Photo of CV

Ernst Otto Fischer was a German theoretical chemist who received the chemistry prize for his identification of a completely new way in which metals and organic substances can combine. He shared the prize with Geoffrey Wilkinson (1921–96) of the UK for similar independent work on organometallic ‘sandwich’ compounds. Organometallic chemistry began in the 18th century, with the first proper compound pre- pared in 1849. It was the first chemical bond between a metal atom and an organic carbon structure – such com- pounds are unnatural, and must be created by man. In the mid 20th century, several scientists investigated ‘sandwich’ compounds where a metal atom was bonded between two carbon atoms. Fischer and Wilkinson both theorised that compounds existed which contained bonds between metal atoms and a whole molecule, arranged in a way which has not been considered before.

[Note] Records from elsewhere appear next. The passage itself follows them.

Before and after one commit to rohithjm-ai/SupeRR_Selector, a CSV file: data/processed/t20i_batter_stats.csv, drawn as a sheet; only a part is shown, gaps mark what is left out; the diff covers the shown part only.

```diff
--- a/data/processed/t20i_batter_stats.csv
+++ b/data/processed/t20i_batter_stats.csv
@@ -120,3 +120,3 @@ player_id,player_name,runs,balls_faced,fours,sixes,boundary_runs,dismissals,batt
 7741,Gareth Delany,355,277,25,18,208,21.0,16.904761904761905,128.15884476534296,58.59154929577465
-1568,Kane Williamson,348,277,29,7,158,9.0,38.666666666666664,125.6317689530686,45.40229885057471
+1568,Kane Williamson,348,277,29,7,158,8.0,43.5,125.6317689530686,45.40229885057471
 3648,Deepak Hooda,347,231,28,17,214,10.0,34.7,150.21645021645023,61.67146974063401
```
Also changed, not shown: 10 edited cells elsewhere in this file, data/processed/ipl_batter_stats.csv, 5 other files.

In 1951 Fischer read about a new synthetic compound of unknown structure called ferrocene. He concluded that it consisted of two five-sided carbon rings with a single iron atom sandwiched between them. Wilkinson made this same discovery independently. Although they did not prepare the first sandwich they were the first to grasp the nature of the compound and its importance. Over the following decade they made many important contributions. Fischer also made a sandwich compound with chromium and benzen molecules, while Wilkinson united rhenium and hydrogen. Fischer and Wilkinson were said to have “revolutionised transition metal chemistry … and played the decisive role in our present day understanding of transition metal-carbon bonds.”

Fischer was born in Solln, near Munich, in 1918. His father was professor of physics at Munich. After school, in 1937, he performed military service and was still in uniform when WWII began. He served in Poland, France and Russia, but in the winter of 1941/2 started a chemistry course at the Technical College in Munich. After the war he resumed his studies, graduating in 1949, and gaining his PhD in 1952. He stayed on at the Inorganic Chemistry Institute, researching the organometallic chemistry of transition metals, and was appointed a lecturer at the Technical College in 1955. In 1957 he became Professor at the University of Munich, rising to Senior Professor in 1959 and Chair of Inorganic Chemistry in 1964. Throughout his career he accumulated awards and accolades, and he has toured the world as a visiting lecturer. In the 1960s his group discovered a metal alkylidene and alkylidyne complexes, known as Fischer carbenes and Fischer-carbynes. He passed away on July 27, 2007.

This text of the Nobel Laureate was taken from the book: "NOBELS. Nobel Laureates photographed by Peter Badge" (WILEY-VCH, 2008).